Write out each record below exactly as it appears, with no pictures.

= Beginning of Section =

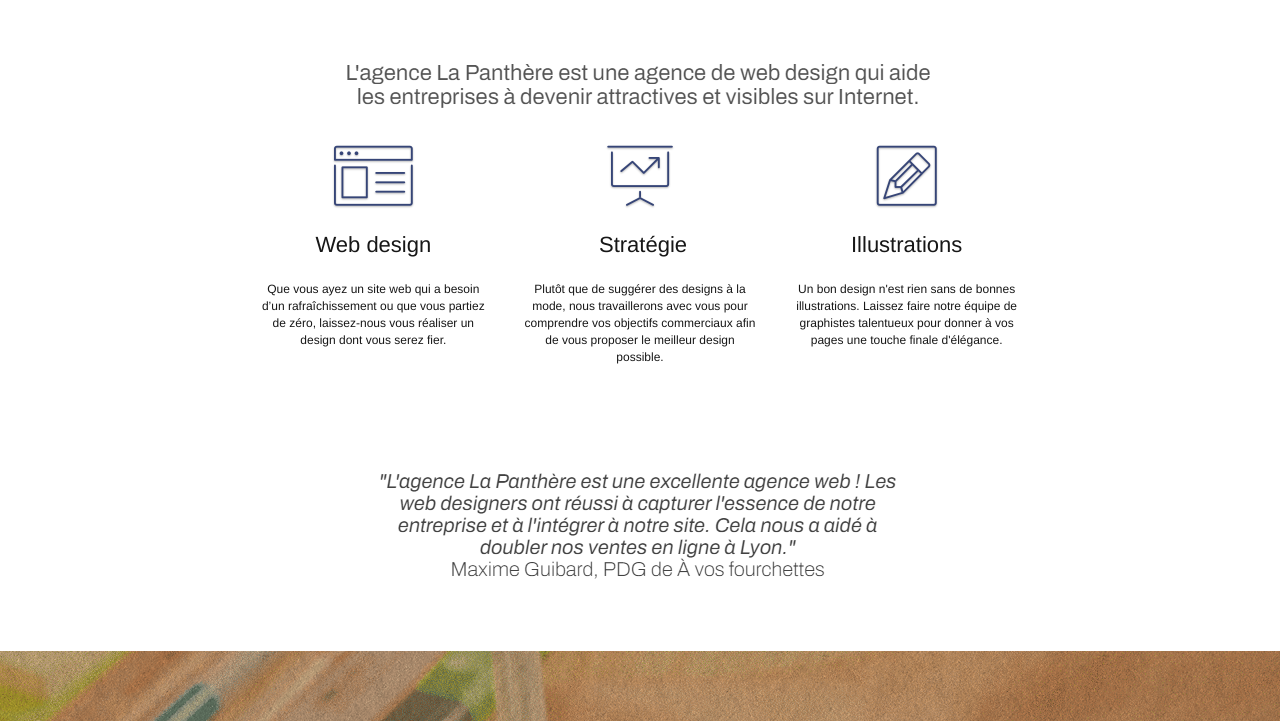
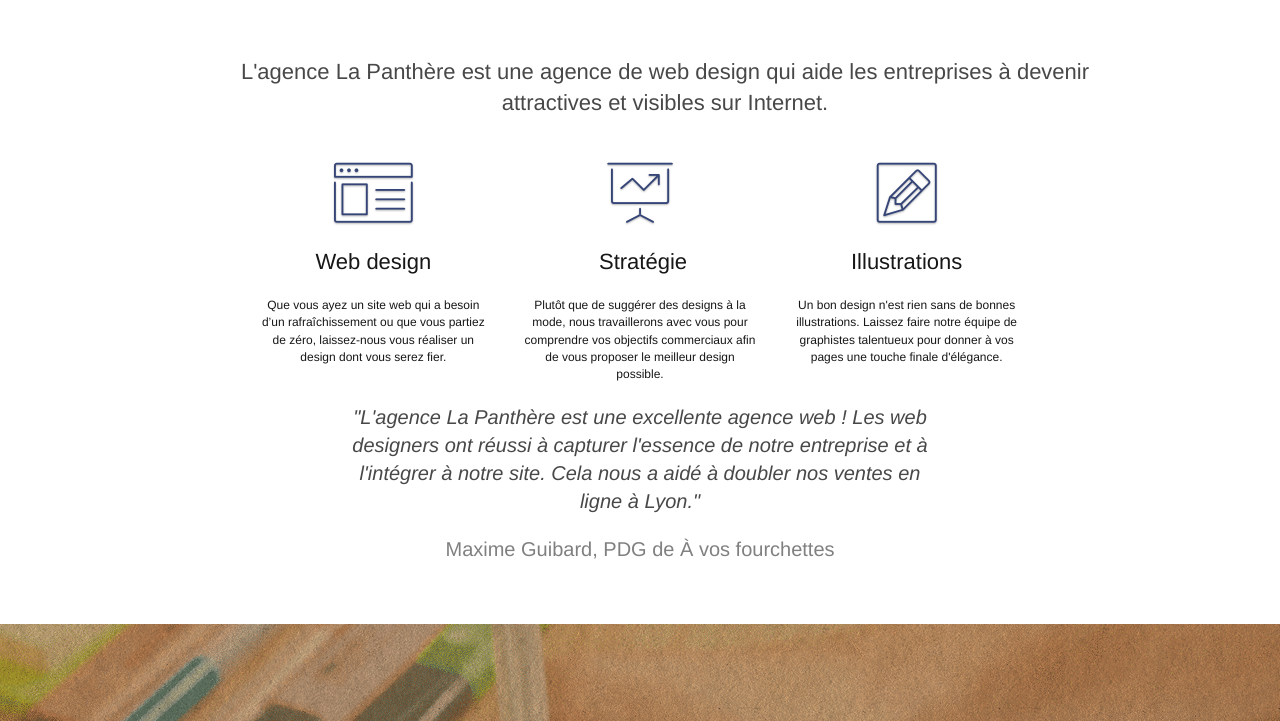
Before and after one commit to DessereQuentin/P4, a plain HTML site: page index.html in a window 1280 px wide. Shown: the part 535-1256 px from the top of the page. Drawn offline with Linux system fonts and the light colour scheme.

Commit message:
imagestext remplaces

```diff
--- a/index.html
+++ b/index.html
@@ -90,11 +90,7 @@
 		<!-- bloc-2-services -->
 		<div class="bloc bgc-white l-bloc" id="bloc-2-services">
 			<div class="container bloc-md">
-				<div class="row">
-					<div class="col-sm-12 text-center">
-						<img alt="agence web, agence web paris, web design paris, stratégie web" src="img/title.png" />
-					</div>
-				</div>
+				<h2 class="newp1 mg-md text-center">L'agence La Panthère est une agence de web design qui aide les entreprises à devenir attractives et visibles sur Internet.</h2>
 				<div class="row voffset-lg med-width-whitespace">
 					<div class="col-sm-4">
 						<div class="text-center">
@@ -133,13 +129,10 @@
 						</p>
 					</div>
 				</div>
-				<div class="row voffset-lg voffset">
-					<div class="col-xs-12 col-md-8 col-md-offset-2 text-center">
-						<img alt="agence web, agence web Lyon,web designer,  web design Lyon, stratégie web"
-							src="img/citation.webp" />
+				<h2 class="newp2 mg-md text-center ">"L'agence La Panthère est une excellente agence web ! Les web designers ont réussi à capturer l'essence de notre entreprise et à l'intégrer à notre site. Cela nous a aidé à doubler nos ventes en ligne à Lyon." </h2>
+				<div class="motpdg"><p>Maxime Guibard, PDG de À vos fourchettes</p>
+					</div>
 
-					</div>
-				</div>
 			</div>
 		</div>
 		<!-- bloc-2-services END -->
@@ -172,12 +165,7 @@
 		<!-- bloc-4-portfolio -->
 		<div class="bloc bgc-white bg-lines-h2-bg bg-repeat l-bloc" id="bloc-4-portfolio">
 			<div class="container bloc-lg">
-				<div class="row">
-					<div class="col-sm-12 text-center">
-						<img alt="agence web, agence web paris, web design Lyon, clients, realisation"
-							src="img/title2.png" />
-					</div>
-				</div>
+				<h2 class="newp1 mg-md text-center ">Nous travaillons avec beaucoup de clients,</br> voici nos réalisations</h2>
 				<div class="row tight-width-whitespace portfolio-row">
 					<div class="col-sm-6">
 						<a href="#" data-lightbox="img/1.webp" data-gallery-id="gallery-1"
@@ -241,7 +229,7 @@
 		<div class="bloc bgc-dark-slate-blue bg-banniere d-bloc bloc-bg-texture texture-paper" id="bloc-5-cta">
 			<div class="container bloc-lg">
 				<div class="row">
-					<h2 class="mg-md text-center tc-white">
+					<h2 class="mg-md text-center tc-black">
 						Prêt pour redonner vie à votre projet ?<br>Contactez notre équipe !
 					</h2>
 					<div class="col-sm-12 text-center">
@@ -283,12 +271,6 @@
 								</div>
 							</div>
 
-
-
-
-
-
-
 						</div>
 					</div>
 				</div>
--- a/style.css
+++ b/style.css
@@ -7,6 +7,27 @@ body {
     -moz-osx-font-smoothing: grayscale;
 }
 
+.newp1{
+    color:#484848!important;
+margin-left:50px;
+}
+
+.newp2{
+    color:#484848!important;
+    font-style: italic;
+    font-size:20px!important;
+    margin-left:200px;
+    margin-right:200px;
+}
+
+.motpdg p{
+    font-size:20px;
+    margin-left:200px;
+    margin-right:200px;
+    text-align:center;
+    color:grey!important;
+
+}
 a,
 button {
     transition: all .3s ease-in-out;
```
Also changed, not shown: 1 other file.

= End of Section =

## Result of the task
Before and after one commit to DessereQuentin/P4, a plain HTML site: page index.html in a window 1280 px wide. Shown: the part 535-1256 px from the top of the page. Drawn offline with Linux system fonts and the light colour scheme.

Commit message:
imagestext remplaces

```diff
--- a/index.html
+++ b/index.html
@@ -90,11 +90,7 @@
 		<!-- bloc-2-services -->
 		<div class="bloc bgc-white l-bloc" id="bloc-2-services">
 			<div class="container bloc-md">
-				<div class="row">
-					<div class="col-sm-12 text-center">
-						<img alt="agence web, agence web paris, web design paris, stratégie web" src="img/title.png" />
-					</div>
-				</div>
+				<h2 class="newp1 mg-md text-center">L'agence La Panthère est une agence de web design qui aide les entreprises à devenir attractives et visibles sur Internet.</h2>
 				<div class="row voffset-lg med-width-whitespace">
 					<div class="col-sm-4">
 						<div class="text-center">
@@ -133,13 +129,10 @@
 						</p>
 					</div>
 				</div>
-				<div class="row voffset-lg voffset">
-					<div class="col-xs-12 col-md-8 col-md-offset-2 text-center">
-						<img alt="agence web, agence web Lyon,web designer,  web design Lyon, stratégie web"
-							src="img/citation.webp" />
+				<h2 class="newp2 mg-md text-center ">"L'agence La Panthère est une excellente agence web ! Les web designers ont réussi à capturer l'essence de notre entreprise et à l'intégrer à notre site. Cela nous a aidé à doubler nos ventes en ligne à Lyon." </h2>
+				<div class="motpdg"><p>Maxime Guibard, PDG de À vos fourchettes</p>
+					</div>
 
-					</div>
-				</div>
 			</div>
 		</div>
 		<!-- bloc-2-services END -->
@@ -172,12 +165,7 @@
 		<!-- bloc-4-portfolio -->
 		<div class="bloc bgc-white bg-lines-h2-bg bg-repeat l-bloc" id="bloc-4-portfolio">
 			<div class="container bloc-lg">
-				<div class="row">
-					<div class="col-sm-12 text-center">
-						<img alt="agence web, agence web paris, web design Lyon, clients, realisation"
-							src="img/title2.png" />
-					</div>
-				</div>
+				<h2 class="newp1 mg-md text-center ">Nous travaillons avec beaucoup de clients,</br> voici nos réalisations</h2>
 				<div class="row tight-width-whitespace portfolio-row">
 					<div class="col-sm-6">
 						<a href="#" data-lightbox="img/1.webp" data-gallery-id="gallery-1"
@@ -241,7 +229,7 @@
 		<div class="bloc bgc-dark-slate-blue bg-banniere d-bloc bloc-bg-texture texture-paper" id="bloc-5-cta">
 			<div class="container bloc-lg">
 				<div class="row">
-					<h2 class="mg-md text-center tc-white">
+					<h2 class="mg-md text-center tc-black">
 						Prêt pour redonner vie à votre projet ?<br>Contactez notre équipe !
 					</h2>
 					<div class="col-sm-12 text-center">
@@ -283,12 +271,6 @@
 								</div>
 							</div>
 
-
-
-
-
-
-
 						</div>
 					</div>
 				</div>
--- a/style.css
+++ b/style.css
@@ -7,6 +7,27 @@ body {
     -moz-osx-font-smoothing: grayscale;
 }
 
+.newp1{
+    color:#484848!important;
+margin-left:50px;
+}
+
+.newp2{
+    color:#484848!important;
+    font-style: italic;
+    font-size:20px!important;
+    margin-left:200px;
+    margin-right:200px;
+}
+
+.motpdg p{
+    font-size:20px;
+    margin-left:200px;
+    margin-right:200px;
+    text-align:center;
+    color:grey!important;
+
+}
 a,
 button {
     transition: all .3s ease-in-out;
```
Also changed, not shown: 1 other file.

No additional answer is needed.